"The application of modular construction to a small lab was innovative and intriguing, and we are excited to see future work in this area." - Jury comment
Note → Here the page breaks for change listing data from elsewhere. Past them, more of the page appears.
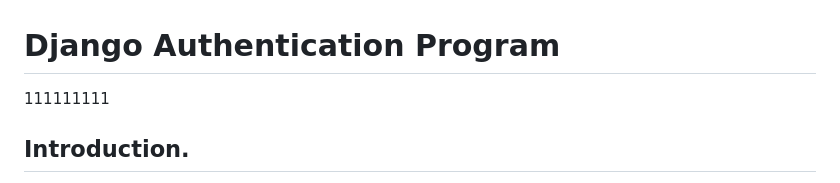
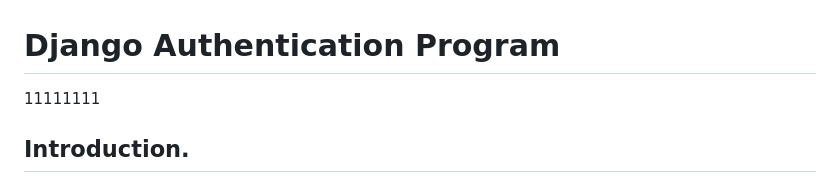
Before and after one commit to kikulwe/authenticate, a Markdown page: README.md, the part around the change. Rendered like a GitHub page.

```diff
--- a/README.md
+++ b/README.md
@@ -1,5 +1,5 @@
 # Django Authentication Program
-111111111
+11111111
 ## Introduction.
 
 This is a simple authentication program built using Django, HTML, and CSS. The purpose of this program is to provide user authentication functionality, allowing users to register, log in, and log out of the application. The program uses Django's built-in authentication system and provides a user-friendly interface with HTML and CSS.
```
The Life Lab was designed using modular prefabricated components. The building, consisting of 34 modules, was static built in-place inside the modular contractor NRB USA Inc.’s Pennsylvania facility and then disassembled, shipped by truck to Massachusetts, and reassembled onsite.  Once the modules arrived on site, we utilized a 500 ton crane, which required extensive pre-planning with detailed hoisting and rigging plans. The modules weigh up to 30,000 pounds with uneven weight distribution, so it was critical to provide rigging to keep them level while setting them in place.  While the majority of construction occurred in Pennsylvania, certain design elements needed to be installed on-site to ensure the highest level of fit and finish, including finished flooring, painting, and wood baffle ceilings. This required a high level of collaboration and coordination between our team and NRB, and it resulted in a project that was delivered on time and on budget. The use of modular construction reduced the construction duration from a typical 12 months for traditional construction to only seven months.

Additional information

Project team

Acoustical/Vibration: Acentech

Architect/Interior Designer/Laboratory Planner: Shepley Bulfinch

Engineer – Civil: SLB Group

Engineer - Geotechnical: Haley & Aldrich

Engineer – MEP: Vanderweil Engineers

Engineer – Structural (Foundations): LeMessurier

Fire Protection: Jensen Hughes

General Contractor: Shawmut Design & Construction

Lab Operator: Lab Central

Landscape Architect: Reed Hildebrand

Lighting Consultant: Collaborative Lighting

Modular Construction Contractor: NRB USA Inc

Modular Construction Manager: Triumph Modular

Signage Consultant: Anna Farrington Graphic Arts & Design

Wind Consultant: RWDI

Jury

Stephen Van Dyck, AIA (Chair), LMN Architects, Seattle

Andrew Cocke, ZGF Architects, Washington, DC

Jeffrey McGrew, Because We Can, Oakland, California

Robert Otani, Thornton Tomassetti, New York City

Kat Park, Assoc. AIA, SOM, San Francisco

Alexandra Pollock, AIA, FX Collaborative, New York City

Jury comments

The application of modular construction to a small lab was innovative and intriguing, and we are excited to see future work in this area. Overall there is a certain complexity in coordinating a lab building, and it’s impressive that everything fit together without any substantial in-field adjustment. Across building types there is a need for buildings of this size to go up cheaply and quickly. If it works in this case, it could work in other building types that require complex MEP systems. Unfortunately, the submission did not explore other project delivery applications.

Image credits

Sara Glassman - Life Lab 2

Robert Benson Photography

Sara Glassman - Life Lab 3

Robert Benson Photography

Sara Glassman - Life Lab 4

Robert Benson Photography

Sara Glassman - Life Lab 5

Robert Benson Photography

Sara Glassman - Life Lab 6

Robert Benson Photography

Sara Glassman - Life Lab 7

Robert Benson Photography

Sara Glassman - Life Lab 8

Robert Benson Photography

Sara Glassman - Life Lab 1

Robert Benson Photography